__Task to complete__. Only the records, exactly as written, belong in the answer; pictures do not.

__Dataset records__.
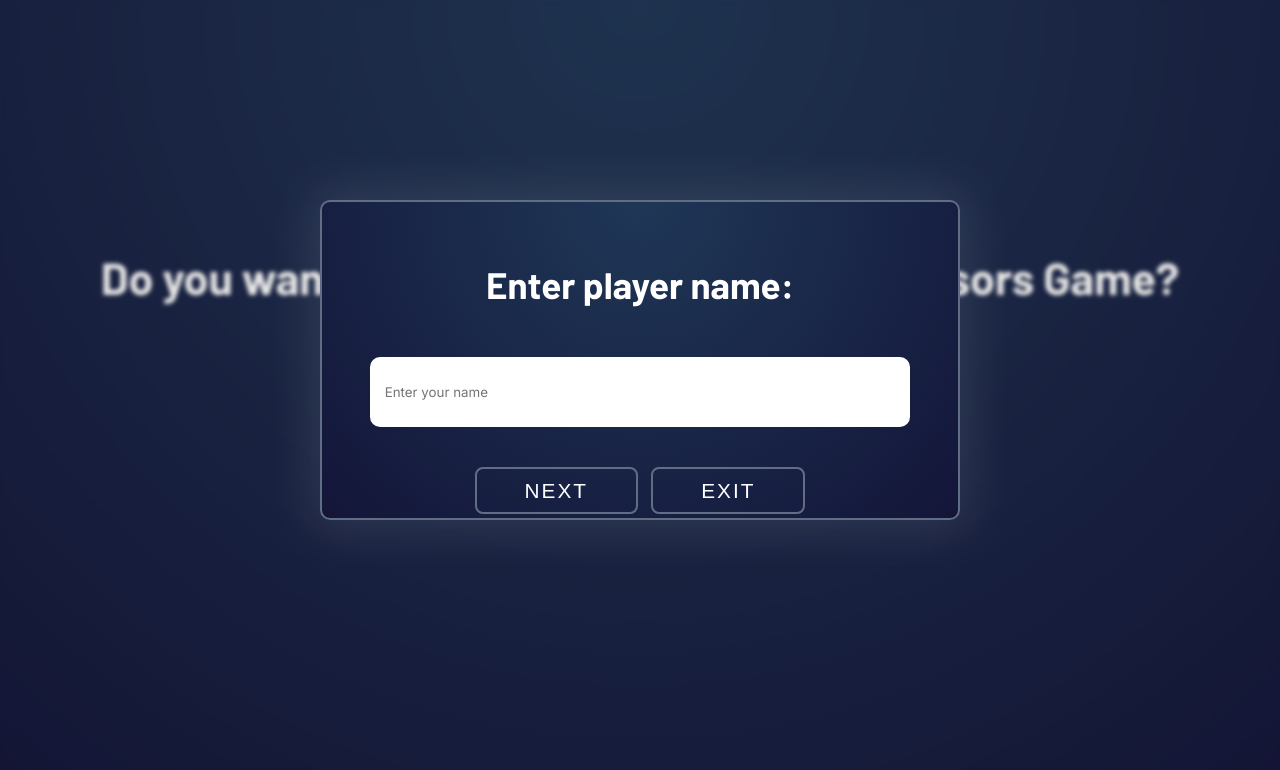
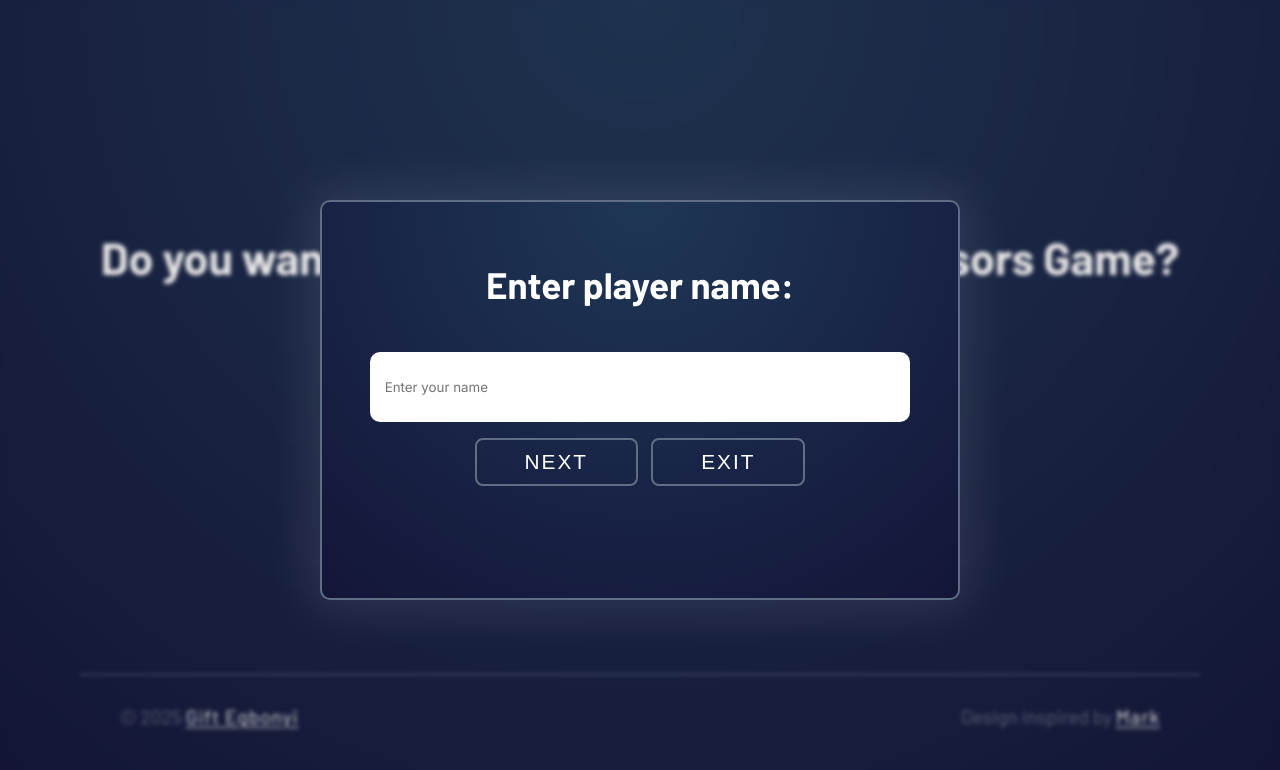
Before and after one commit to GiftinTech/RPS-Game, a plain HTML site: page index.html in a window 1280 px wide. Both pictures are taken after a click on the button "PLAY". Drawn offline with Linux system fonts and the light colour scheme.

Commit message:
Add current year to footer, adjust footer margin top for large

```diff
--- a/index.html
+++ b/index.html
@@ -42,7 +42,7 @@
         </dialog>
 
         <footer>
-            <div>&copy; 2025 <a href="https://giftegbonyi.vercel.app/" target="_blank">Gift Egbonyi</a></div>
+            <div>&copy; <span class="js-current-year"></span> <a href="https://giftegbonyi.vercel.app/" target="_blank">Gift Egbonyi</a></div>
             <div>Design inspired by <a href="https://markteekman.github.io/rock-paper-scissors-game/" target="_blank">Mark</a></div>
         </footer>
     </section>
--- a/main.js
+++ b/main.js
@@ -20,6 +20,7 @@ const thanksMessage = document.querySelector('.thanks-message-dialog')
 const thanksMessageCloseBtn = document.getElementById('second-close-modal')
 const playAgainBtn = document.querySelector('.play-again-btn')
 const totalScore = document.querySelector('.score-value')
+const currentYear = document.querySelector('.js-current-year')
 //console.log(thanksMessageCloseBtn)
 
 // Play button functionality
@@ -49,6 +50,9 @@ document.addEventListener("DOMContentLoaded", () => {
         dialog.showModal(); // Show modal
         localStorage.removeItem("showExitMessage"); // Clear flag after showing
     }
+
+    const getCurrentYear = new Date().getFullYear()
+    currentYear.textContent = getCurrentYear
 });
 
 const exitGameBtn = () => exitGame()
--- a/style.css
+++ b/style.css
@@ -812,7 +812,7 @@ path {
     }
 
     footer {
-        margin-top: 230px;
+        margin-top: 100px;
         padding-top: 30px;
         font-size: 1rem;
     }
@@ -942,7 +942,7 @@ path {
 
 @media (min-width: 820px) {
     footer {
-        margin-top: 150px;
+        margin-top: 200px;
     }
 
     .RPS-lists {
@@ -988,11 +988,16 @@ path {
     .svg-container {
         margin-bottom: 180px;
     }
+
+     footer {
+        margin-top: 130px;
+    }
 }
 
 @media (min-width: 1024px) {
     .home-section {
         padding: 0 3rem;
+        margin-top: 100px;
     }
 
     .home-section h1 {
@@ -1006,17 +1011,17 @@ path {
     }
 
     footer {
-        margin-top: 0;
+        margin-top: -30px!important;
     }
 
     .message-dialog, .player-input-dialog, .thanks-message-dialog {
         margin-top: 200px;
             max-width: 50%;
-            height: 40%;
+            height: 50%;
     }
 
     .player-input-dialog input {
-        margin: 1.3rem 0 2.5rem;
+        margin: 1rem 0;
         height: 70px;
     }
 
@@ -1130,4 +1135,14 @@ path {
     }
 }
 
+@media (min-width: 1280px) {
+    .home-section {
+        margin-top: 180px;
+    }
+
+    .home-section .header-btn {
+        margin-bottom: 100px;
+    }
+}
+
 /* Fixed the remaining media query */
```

__Solution__.
Before and after one commit to GiftinTech/RPS-Game, a plain HTML site: page index.html in a window 1280 px wide. Both pictures are taken after a click on the button "PLAY". Drawn offline with Linux system fonts and the light colour scheme.

Commit message:
Add current year to footer, adjust footer margin top for large

```diff
--- a/index.html
+++ b/index.html
@@ -42,7 +42,7 @@
         </dialog>
 
         <footer>
-            <div>&copy; 2025 <a href="https://giftegbonyi.vercel.app/" target="_blank">Gift Egbonyi</a></div>
+            <div>&copy; <span class="js-current-year"></span> <a href="https://giftegbonyi.vercel.app/" target="_blank">Gift Egbonyi</a></div>
             <div>Design inspired by <a href="https://markteekman.github.io/rock-paper-scissors-game/" target="_blank">Mark</a></div>
         </footer>
     </section>
--- a/main.js
+++ b/main.js
@@ -20,6 +20,7 @@ const thanksMessage = document.querySelector('.thanks-message-dialog')
 const thanksMessageCloseBtn = document.getElementById('second-close-modal')
 const playAgainBtn = document.querySelector('.play-again-btn')
 const totalScore = document.querySelector('.score-value')
+const currentYear = document.querySelector('.js-current-year')
 //console.log(thanksMessageCloseBtn)
 
 // Play button functionality
@@ -49,6 +50,9 @@ document.addEventListener("DOMContentLoaded", () => {
         dialog.showModal(); // Show modal
         localStorage.removeItem("showExitMessage"); // Clear flag after showing
     }
+
+    const getCurrentYear = new Date().getFullYear()
+    currentYear.textContent = getCurrentYear
 });
 
 const exitGameBtn = () => exitGame()
--- a/style.css
+++ b/style.css
@@ -812,7 +812,7 @@ path {
     }
 
     footer {
-        margin-top: 230px;
+        margin-top: 100px;
         padding-top: 30px;
         font-size: 1rem;
     }
@@ -942,7 +942,7 @@ path {
 
 @media (min-width: 820px) {
     footer {
-        margin-top: 150px;
+        margin-top: 200px;
     }
 
     .RPS-lists {
@@ -988,11 +988,16 @@ path {
     .svg-container {
         margin-bottom: 180px;
     }
+
+     footer {
+        margin-top: 130px;
+    }
 }
 
 @media (min-width: 1024px) {
     .home-section {
         padding: 0 3rem;
+        margin-top: 100px;
     }
 
     .home-section h1 {
@@ -1006,17 +1011,17 @@ path {
     }
 
     footer {
-        margin-top: 0;
+        margin-top: -30px!important;
     }
 
     .message-dialog, .player-input-dialog, .thanks-message-dialog {
         margin-top: 200px;
             max-width: 50%;
-            height: 40%;
+            height: 50%;
     }
 
     .player-input-dialog input {
-        margin: 1.3rem 0 2.5rem;
+        margin: 1rem 0;
         height: 70px;
     }
 
@@ -1130,4 +1135,14 @@ path {
     }
 }
 
+@media (min-width: 1280px) {
+    .home-section {
+        margin-top: 180px;
+    }
+
+    .home-section .header-btn {
+        margin-bottom: 100px;
+    }
+}
+
 /* Fixed the remaining media query */
```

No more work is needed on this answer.